The Urisino Ecosystem Project is bringing back to life the large, historic Urisino station area in the far west of New South Wales, Australia.

Regenerating the Outback

The Urisino cattle station has a rich Australian heritage but with overgrazing by cattle and feral animals it became a virtual desert. Now after nine years the land it is coming back to life, greener and more productive than ever. In the process Urisino has become the largest land regeneration project in Australia*. The first of its kind and larger than the country of Singapore!

Urisino is 200 miles ‘back o’ Bourke’ in Wanaaring, in the west of New South Wales, Australia.

Regeneration is achieved by preventing overgrazing by sheep, cattle, feral horses (brumbies) and goats. By reducing the number of cattle from a high of 10,000 to only a few hundred and humanely relocating the goats and horses to farms via mustering and trapping, the land is able to regenerate naturally. The native flora and fauna such as the mulga tree, endangered birds and snakes, and honey bees that gather around the Paroo river are then free to thrive again.
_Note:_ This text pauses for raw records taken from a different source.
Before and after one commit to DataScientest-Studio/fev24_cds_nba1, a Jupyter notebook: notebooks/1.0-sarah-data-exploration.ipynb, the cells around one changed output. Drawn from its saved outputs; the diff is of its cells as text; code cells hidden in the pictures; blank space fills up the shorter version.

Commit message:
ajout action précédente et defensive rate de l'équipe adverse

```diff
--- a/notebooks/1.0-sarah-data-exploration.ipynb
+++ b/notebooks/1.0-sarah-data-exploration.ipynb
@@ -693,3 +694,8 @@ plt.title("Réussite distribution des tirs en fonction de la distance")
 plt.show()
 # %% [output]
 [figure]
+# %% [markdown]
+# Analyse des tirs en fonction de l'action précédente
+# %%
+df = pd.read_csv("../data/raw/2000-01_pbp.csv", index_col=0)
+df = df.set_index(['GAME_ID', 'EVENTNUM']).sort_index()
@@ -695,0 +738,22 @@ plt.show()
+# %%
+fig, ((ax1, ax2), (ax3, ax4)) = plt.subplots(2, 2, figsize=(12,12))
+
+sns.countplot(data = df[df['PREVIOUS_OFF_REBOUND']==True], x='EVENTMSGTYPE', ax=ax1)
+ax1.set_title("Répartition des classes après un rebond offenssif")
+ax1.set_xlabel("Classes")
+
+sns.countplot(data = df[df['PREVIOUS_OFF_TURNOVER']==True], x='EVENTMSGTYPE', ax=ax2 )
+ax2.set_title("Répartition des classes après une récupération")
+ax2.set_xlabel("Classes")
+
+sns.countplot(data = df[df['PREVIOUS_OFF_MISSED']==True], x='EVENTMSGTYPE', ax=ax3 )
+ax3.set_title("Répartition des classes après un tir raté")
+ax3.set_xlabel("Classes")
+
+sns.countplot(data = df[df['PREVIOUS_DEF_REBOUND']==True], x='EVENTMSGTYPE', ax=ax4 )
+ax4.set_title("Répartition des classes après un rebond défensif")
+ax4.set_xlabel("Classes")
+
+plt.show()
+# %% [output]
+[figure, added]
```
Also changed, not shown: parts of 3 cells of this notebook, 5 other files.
Further benefits of this strategy are the production of organic honey, Chevon (young goat meat), and humane horse relocation.

Help us to continue this ground breaking work.

Urisino requires ongoing efforts. Various projects are planned, focussing on further regeneration, environmental research, and education.

* Carbon Farming Initiative, Human Induced Regeneration of a Native Forest, ID 2013266219


The Urisino Blog

Stories documenting our progress

Pasture weed diet only

Out goats are fed 100% pasture weeds and are only supplemented with hay in a few weeks of summer.

No antibiotics or grain is added.

We believe our goats represent the most ethical raising of animals in their native environment that is possible.

Third generation cross

It has taken us five years to get this little kid.

He is the third cross of the best attributes of an outback feral goat and a domesticated boar goat. Note the heavier front body type and better proportions compared to the skinnier but hardy outback goats